The "constant numbers of fields" is the reason there's a better alternative.
A hash table has an _expected_ constant lookup time. But it might be as bad as O(number of fields). He blows all his O(log n) complexities by putting in an expected O(1) lookup for all his field manipulations.
It's probably premature optimization to use an AVL tree in place of an ordinary binary tree, or even an alist.
I didn't see him promoting AVL trees for all uses, but I did see him suggesting they could/should replace alists.
Of course I don't mind a guy learning about AVL trees, or anything else, by implementing them in Arc or anything else. Indeed, I recommend such exercises to everyone; we learn a lot. But my feedback regarding his implementation of the nodes stands.
Yeah, it is distracting and I'm sorry about that. Similarly, I'm sorry to publicly snipe, 'cause I really do admire folks who make an effort to learn by doing, and better yet, write up their experiences.
But "disgust" was the word I wanted. I can't point at his choice and say "this is all wrong". Instead, I point at it and claim that it "smells" wrong to me, I'd never do it that way, bad taste, etc. Then I tried to argue about why my taste is offended.

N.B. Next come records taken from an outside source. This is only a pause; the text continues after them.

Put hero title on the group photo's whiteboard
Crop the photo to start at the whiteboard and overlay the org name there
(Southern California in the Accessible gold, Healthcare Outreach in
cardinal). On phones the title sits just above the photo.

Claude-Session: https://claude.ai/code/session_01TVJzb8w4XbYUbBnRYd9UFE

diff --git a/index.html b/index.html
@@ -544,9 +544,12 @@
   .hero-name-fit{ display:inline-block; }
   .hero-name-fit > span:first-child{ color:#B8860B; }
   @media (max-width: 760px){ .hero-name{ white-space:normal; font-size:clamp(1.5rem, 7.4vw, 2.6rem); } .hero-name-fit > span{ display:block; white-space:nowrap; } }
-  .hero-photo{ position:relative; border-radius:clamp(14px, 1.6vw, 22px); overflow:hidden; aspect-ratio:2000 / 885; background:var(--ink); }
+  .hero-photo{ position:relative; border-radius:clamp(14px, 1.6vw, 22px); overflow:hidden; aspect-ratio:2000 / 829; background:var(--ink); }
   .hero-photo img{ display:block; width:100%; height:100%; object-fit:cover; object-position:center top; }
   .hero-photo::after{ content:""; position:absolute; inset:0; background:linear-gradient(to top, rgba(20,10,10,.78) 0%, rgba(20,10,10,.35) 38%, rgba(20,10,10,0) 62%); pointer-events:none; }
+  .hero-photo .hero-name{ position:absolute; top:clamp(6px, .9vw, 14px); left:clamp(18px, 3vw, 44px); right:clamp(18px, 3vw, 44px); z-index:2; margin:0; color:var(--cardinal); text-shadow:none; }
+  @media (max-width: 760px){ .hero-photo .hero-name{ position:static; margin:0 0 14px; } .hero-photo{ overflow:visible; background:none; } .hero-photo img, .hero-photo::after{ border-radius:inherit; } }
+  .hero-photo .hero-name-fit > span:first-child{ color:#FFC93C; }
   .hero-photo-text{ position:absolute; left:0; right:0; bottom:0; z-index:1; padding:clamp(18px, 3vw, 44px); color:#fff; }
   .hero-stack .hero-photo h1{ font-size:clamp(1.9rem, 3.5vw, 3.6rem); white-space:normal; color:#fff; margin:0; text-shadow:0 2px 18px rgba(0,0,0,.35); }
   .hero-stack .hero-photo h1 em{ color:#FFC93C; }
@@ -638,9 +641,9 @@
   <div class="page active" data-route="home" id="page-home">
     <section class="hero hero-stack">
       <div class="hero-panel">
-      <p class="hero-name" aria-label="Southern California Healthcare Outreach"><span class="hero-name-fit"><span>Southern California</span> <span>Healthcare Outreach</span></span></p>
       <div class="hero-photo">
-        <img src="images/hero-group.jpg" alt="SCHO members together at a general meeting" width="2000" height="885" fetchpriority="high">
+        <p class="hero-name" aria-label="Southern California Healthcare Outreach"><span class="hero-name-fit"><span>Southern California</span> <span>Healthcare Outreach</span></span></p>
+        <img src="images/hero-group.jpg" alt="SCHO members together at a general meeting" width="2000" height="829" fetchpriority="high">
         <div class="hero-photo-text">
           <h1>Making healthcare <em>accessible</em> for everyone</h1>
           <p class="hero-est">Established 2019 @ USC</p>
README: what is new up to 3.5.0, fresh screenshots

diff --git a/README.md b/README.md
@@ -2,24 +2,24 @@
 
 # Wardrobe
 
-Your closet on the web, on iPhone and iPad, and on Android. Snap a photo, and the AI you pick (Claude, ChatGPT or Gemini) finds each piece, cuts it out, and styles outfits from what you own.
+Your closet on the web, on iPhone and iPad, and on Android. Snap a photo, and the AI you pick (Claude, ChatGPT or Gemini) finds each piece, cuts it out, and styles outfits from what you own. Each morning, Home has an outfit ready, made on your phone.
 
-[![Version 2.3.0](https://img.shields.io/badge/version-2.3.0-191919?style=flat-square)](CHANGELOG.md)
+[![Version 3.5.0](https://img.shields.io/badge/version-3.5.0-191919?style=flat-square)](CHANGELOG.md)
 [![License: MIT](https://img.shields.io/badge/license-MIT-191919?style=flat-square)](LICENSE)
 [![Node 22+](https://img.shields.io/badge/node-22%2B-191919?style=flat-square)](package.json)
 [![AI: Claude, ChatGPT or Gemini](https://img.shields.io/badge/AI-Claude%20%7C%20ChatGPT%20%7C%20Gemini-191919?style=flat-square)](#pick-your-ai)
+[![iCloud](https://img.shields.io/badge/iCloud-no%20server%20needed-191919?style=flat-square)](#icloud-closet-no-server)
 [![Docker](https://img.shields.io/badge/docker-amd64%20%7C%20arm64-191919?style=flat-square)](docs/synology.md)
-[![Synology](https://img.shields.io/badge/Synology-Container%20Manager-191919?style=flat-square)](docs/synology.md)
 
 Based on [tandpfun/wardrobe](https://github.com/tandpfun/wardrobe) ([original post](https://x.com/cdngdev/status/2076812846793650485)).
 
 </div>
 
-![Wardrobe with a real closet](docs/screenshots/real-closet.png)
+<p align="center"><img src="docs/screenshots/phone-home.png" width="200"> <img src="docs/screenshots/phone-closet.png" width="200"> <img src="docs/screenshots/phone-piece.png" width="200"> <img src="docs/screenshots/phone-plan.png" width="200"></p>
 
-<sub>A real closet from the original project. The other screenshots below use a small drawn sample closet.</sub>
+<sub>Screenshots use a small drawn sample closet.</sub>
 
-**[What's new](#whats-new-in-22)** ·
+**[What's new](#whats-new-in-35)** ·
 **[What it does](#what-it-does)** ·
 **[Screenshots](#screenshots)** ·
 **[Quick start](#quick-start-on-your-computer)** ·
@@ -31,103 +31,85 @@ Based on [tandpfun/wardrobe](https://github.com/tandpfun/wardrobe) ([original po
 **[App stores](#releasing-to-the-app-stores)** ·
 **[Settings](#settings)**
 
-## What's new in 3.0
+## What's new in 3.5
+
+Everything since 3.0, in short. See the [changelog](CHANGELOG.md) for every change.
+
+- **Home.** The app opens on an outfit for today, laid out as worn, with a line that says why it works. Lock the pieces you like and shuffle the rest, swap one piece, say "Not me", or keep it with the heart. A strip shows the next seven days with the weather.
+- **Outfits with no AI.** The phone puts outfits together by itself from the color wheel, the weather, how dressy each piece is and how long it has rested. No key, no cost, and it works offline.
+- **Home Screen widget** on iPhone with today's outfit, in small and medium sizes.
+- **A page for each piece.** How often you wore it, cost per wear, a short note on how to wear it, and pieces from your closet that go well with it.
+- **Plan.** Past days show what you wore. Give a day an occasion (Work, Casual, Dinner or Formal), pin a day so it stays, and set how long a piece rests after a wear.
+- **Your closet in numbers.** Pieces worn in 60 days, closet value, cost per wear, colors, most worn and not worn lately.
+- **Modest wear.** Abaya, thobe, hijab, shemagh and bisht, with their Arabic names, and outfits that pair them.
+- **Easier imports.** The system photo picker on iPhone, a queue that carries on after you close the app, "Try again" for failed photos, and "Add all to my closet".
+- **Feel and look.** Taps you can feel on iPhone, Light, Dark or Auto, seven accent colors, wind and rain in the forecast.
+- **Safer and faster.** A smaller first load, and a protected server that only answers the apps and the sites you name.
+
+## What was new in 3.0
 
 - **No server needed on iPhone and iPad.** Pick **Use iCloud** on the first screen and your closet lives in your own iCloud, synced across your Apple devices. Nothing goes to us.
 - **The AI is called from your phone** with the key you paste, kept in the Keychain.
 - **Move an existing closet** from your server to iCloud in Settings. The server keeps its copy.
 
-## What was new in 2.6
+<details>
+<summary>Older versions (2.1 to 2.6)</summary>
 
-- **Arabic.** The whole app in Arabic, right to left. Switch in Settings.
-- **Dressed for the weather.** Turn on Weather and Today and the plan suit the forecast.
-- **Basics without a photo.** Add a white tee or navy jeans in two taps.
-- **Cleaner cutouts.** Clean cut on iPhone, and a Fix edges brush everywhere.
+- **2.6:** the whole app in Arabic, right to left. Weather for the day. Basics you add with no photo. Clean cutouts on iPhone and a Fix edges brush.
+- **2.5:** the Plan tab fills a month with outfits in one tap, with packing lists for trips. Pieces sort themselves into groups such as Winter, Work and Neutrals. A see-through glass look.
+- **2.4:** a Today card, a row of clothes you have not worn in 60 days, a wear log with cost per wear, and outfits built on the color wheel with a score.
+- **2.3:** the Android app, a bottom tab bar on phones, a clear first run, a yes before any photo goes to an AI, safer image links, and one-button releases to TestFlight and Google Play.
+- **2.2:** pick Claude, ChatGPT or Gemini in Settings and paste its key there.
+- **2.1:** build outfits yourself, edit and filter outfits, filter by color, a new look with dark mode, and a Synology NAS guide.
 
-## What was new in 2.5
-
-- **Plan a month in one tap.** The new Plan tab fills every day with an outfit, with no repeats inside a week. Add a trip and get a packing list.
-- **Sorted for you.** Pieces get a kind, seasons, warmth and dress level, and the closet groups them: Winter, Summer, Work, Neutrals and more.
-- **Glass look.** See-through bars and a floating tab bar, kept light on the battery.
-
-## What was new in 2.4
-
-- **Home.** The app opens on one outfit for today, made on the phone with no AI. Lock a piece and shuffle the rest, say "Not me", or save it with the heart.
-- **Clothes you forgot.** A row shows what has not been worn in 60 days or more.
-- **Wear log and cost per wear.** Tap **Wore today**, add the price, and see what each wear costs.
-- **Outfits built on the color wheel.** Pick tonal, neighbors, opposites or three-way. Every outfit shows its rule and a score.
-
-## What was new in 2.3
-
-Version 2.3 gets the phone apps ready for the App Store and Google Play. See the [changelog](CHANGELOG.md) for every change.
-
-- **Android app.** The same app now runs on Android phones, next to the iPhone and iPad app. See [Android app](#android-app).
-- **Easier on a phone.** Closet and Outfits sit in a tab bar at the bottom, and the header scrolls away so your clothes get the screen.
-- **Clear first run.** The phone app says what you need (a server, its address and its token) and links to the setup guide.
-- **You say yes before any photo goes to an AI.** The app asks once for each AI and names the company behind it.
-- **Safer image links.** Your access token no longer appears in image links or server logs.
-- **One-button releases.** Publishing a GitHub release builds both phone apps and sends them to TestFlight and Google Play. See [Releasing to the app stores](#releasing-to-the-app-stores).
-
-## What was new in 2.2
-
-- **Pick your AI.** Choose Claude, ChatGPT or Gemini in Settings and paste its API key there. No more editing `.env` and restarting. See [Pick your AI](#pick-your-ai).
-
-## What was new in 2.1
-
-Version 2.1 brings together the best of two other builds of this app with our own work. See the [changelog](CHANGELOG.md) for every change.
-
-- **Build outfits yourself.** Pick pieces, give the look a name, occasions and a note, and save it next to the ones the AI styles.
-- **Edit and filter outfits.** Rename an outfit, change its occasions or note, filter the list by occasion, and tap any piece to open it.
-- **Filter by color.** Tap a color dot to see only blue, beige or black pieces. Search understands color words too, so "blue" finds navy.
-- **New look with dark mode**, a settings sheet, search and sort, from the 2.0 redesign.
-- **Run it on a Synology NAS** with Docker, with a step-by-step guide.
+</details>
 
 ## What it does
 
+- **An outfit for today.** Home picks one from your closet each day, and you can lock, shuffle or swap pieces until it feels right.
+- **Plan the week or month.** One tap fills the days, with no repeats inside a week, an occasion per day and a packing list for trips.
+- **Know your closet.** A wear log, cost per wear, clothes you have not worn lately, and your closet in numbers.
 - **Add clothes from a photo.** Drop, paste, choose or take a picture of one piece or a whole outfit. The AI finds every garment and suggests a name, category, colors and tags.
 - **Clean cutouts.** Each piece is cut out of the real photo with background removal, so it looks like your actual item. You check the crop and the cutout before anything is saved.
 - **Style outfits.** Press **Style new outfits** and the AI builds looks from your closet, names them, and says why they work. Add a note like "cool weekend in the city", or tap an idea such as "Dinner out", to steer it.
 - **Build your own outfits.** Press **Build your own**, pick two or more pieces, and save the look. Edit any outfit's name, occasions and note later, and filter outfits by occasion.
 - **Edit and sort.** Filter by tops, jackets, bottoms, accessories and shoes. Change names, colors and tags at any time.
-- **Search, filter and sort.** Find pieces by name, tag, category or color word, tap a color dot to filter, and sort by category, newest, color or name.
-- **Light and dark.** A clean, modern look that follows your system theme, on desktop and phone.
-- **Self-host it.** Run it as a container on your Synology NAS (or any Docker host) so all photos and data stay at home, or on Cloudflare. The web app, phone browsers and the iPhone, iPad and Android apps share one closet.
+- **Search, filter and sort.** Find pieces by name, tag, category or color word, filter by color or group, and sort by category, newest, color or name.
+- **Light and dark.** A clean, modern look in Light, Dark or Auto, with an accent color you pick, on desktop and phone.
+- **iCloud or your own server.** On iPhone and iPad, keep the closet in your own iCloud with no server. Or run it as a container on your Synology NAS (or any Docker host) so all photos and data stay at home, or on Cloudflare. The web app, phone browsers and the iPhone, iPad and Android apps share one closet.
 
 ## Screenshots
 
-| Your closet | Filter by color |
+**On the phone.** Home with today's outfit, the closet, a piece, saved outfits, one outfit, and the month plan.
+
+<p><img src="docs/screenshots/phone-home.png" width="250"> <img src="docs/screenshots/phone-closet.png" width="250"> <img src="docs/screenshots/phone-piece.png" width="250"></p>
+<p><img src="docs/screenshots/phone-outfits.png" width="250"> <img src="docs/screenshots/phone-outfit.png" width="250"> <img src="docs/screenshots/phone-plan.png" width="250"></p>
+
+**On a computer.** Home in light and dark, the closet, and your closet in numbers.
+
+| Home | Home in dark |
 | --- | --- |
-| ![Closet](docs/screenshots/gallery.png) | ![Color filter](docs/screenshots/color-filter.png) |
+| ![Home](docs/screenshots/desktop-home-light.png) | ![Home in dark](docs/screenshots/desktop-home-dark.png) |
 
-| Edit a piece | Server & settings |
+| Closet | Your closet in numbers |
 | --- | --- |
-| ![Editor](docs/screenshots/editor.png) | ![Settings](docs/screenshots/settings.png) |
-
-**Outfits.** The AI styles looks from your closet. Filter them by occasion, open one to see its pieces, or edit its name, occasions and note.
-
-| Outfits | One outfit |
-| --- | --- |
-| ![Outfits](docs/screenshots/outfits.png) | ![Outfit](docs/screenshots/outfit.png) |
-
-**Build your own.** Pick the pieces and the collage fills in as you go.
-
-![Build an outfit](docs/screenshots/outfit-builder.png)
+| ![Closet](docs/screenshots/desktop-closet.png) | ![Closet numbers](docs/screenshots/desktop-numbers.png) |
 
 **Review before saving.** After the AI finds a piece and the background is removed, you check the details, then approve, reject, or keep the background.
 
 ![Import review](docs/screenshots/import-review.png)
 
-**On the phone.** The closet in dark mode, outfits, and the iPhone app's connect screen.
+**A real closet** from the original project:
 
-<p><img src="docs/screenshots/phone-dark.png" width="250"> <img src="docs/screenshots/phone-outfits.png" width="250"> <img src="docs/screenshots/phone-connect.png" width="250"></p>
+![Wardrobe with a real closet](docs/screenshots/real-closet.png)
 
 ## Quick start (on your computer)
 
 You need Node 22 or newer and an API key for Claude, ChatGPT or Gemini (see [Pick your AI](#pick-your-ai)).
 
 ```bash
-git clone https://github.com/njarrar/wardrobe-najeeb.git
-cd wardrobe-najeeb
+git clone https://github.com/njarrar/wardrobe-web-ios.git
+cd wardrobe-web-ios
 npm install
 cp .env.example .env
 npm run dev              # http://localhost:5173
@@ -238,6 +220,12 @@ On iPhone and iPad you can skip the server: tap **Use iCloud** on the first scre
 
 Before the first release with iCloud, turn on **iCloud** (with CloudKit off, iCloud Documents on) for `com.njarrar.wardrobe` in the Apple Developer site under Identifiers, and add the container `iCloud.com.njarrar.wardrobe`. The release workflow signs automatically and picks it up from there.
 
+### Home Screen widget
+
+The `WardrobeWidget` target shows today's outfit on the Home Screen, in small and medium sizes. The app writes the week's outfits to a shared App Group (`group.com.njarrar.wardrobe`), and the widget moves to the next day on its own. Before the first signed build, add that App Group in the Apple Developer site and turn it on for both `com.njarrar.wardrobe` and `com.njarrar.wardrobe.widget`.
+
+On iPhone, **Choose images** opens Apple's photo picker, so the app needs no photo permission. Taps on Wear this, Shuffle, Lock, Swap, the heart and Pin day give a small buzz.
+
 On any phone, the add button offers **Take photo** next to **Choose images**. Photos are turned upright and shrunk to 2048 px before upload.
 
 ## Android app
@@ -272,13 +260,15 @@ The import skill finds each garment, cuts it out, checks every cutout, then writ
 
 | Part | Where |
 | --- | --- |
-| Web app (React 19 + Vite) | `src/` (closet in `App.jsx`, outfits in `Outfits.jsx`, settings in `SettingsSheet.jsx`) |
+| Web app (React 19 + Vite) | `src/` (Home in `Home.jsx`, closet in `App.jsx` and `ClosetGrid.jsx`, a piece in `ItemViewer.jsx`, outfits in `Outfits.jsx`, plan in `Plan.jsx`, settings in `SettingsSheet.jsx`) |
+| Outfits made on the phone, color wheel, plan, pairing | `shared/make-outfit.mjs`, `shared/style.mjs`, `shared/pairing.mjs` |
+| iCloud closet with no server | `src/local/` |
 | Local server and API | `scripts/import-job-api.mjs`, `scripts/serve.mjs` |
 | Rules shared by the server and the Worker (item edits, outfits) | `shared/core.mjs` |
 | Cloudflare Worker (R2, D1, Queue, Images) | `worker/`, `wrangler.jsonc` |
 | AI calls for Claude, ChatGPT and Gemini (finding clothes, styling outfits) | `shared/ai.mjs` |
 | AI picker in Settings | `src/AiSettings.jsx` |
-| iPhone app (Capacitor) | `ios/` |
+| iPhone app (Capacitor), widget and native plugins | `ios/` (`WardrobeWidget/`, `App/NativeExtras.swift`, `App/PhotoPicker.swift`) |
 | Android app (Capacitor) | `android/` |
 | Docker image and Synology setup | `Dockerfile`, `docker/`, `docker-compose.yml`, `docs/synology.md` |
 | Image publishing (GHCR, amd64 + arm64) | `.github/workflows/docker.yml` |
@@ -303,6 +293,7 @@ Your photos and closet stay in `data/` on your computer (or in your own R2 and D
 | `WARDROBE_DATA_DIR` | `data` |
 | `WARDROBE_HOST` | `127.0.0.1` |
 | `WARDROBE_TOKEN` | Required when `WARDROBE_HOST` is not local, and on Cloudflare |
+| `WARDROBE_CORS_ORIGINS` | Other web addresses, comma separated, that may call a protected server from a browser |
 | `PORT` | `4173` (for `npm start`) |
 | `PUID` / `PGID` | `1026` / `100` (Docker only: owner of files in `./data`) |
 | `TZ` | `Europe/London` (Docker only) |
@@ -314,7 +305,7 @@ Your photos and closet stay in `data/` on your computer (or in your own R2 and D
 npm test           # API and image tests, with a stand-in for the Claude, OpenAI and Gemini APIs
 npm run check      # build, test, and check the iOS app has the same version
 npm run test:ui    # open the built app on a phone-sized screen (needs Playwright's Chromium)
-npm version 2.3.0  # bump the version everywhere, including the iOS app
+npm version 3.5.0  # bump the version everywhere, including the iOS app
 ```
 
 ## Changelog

Regarding O(1) versus O(k), I actually wrote "expected O(1)". That is, _expected_ constant time, versus guaranteed constant time. Though your point that the number of fields is a constant, 4, is certainly true.